In honor of the latest Blackhawks Cup chase, I have typed out Nesterenko’s full interview with Terkel, part of the 1974 book Working: People Talk About What They Do All Day and How They Feel About What They Do.

It remains one of the great athlete interviews I’ve ever read. Continue reading “Eric Nesterenko, Black Hawks legend, in Studs Terkel’s ‘Working’”

For 1.


For 1.

February 25, 2015

by Jack M Silverstein (@readjack)

All I want to hear is love.

Don’t talk to me about prospects — ours for the playoffs or the talent that might replace him.

Don’t talk to me about fault — his or his coach’s or anyone else’s.

Don’t talk to me about the future — his with us or ours without him.

Don’t talk to me about legacy — about Penny or Prior, about Fields or Woody.

Don’t talk to me about pain — unless it’s his.

Don’t talk to me about anything other than what he means to you. As a Bulls fan. As a Chicagoan.

That’s it.

That’s all I want to hear. Continue reading “For 1.”

People With Passion: Alex Beh (2015 edition)

Warren Alex Beh film

People With Passion

Filmmaker Alex Beh

E-mail exchange, Feb. 2-3, 2015

When we last spoke, back in April of 2010, filmmaker Alex Beh had recently released Babe, his fourth short film. In the intervening five years he has directed three more shorts, directed several music videos, starred in commercials for Bud Light and Burger King and has now released Warren, his feature film debut.

John Heard (left) and Alex Beh (center) in
John Heard (left) and Alex Beh (center) in “Warren.”

The movie stars Beh as the title character, a Chicago man drifting through his late 20s while his parents (John Heard & Jean Smart) get divorced and his ex-girlfriend (Sarah Habel) turns up back in town with a fiancé. Beh is the lead but dishes out plenty of screen time for his co-stars, with particularly strong performances from the veterans Heard & Smart. Let me be the first to say that Heard — whose credits include Home AloneAfter Hours, Big and The Sopranos — gives one of the best performances his career as Warren’s hard-drinking, love-lorn, soon-to-be-divorced father.
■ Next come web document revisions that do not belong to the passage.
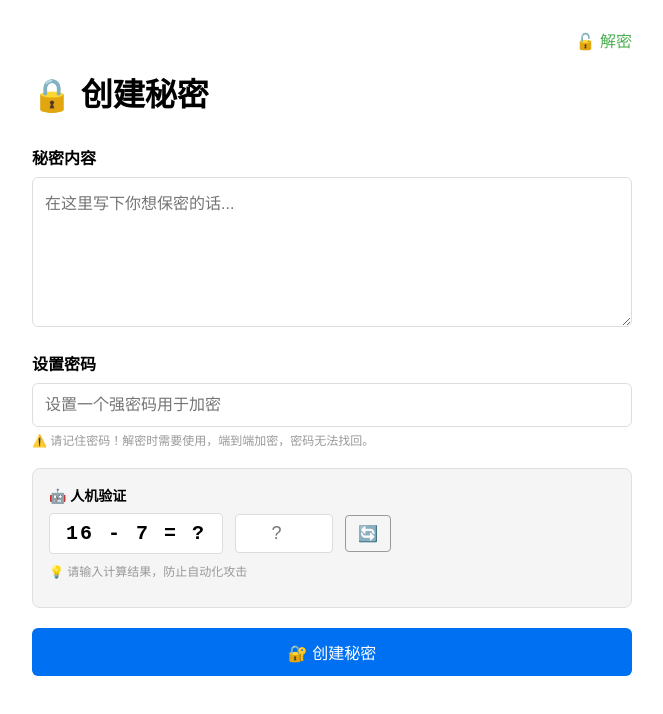
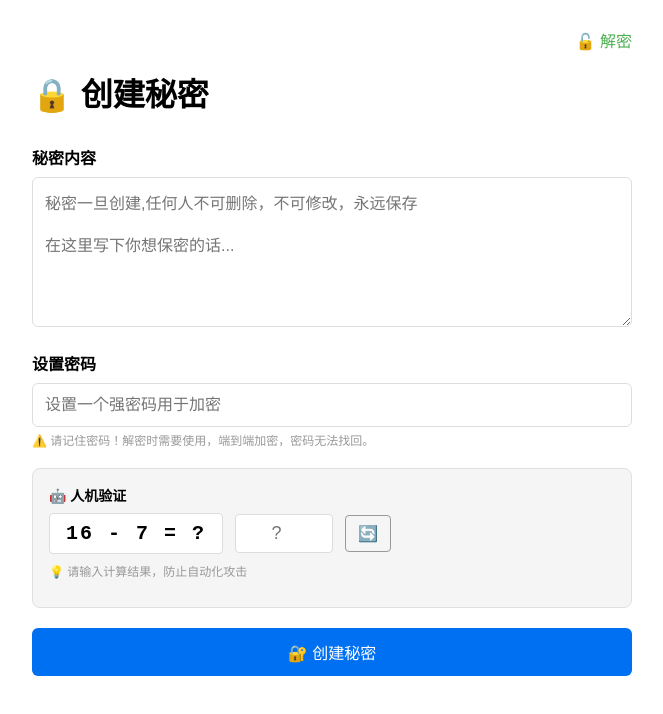
Before and after one commit to lanfenglongdi/secret-capsule, a Next.js app: page /create in a window 1280 px wide. Shown: the top 714 px of the page, without its empty margins (308-971 px from the left). Built offline with nearby package versions, Linux system fonts and the light colour scheme.

Commit message:
feat: 添加创建秘密界面占位符提示文案

```diff
--- a/app/create/page.tsx
+++ b/app/create/page.tsx
@@ -146,7 +146,7 @@ export default function Create() {
           秘密内容
         </label>
         <textarea
-          placeholder="在这里写下你想保密的话..."
+          placeholder="秘密一旦创建,任何人不可删除，不可修改，永远保存&#10;&#10;在这里写下你想保密的话..."
           value={text}
           onChange={(e) => setText(e.target.value)}
           style={{
```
While Beh prepped for Warren‘s Chicago premier last night at the Midwest Independent Film Festival, Beh and I traded e-mails the past two days about his experience making the film. The following is an edited version of that exchange. Continue reading “People With Passion: Alex Beh (2015 edition)”

Chicago Daily Law Bulletin archives, 2015

Chicago Daily Law Bulletin archives

Plus Chicago Lawyer and Leading Lawyer stories

(all titles are links)

2015 (click here for 2013-2014)

(NOTE: the Law Bulletin is subscription-based. Links marked SUB need subscription.)

(If any links don’t work, please email me at jsilverstein@lbpc.com. Thanks!)

The 35,000 square foot rotunda in the 65,000 square foot Roundhouse at the DuSable Museum for African American History.
The 35,000 square foot rotunda in the 65,000 square foot Roundhouse at the DuSable Museum for African American History. (photo by Jack Silverstein for Chicago Daily Law Bulletin)

6 JAN 2015 — Expansions at Polsinelli & Heyl, Royster

8 JAN 2015 — Fundraiser for The Roundhouse at the DuSable Museum

9 JAN 2015 — Law School Notes: Deans react to the 2015 Association of American Law Schools (AALS) conference (free PDF)

12 JAN 2015 — Amicus Curious: Employment lawyer Marc J. Siegel (SUB)

15 JAN 2015 — 7th Circuit: No privacy in police cars (SUB)

16 JAN 2015 — Obituary of attorney Joseph Tecson (SUB)

19 JAN 2015 — Amicus Curious: Employment lawyer Paul Burmeister works with musicians’ unions to help save small town orchestras (SUB)
Continue reading “Chicago Daily Law Bulletin archives, 2015”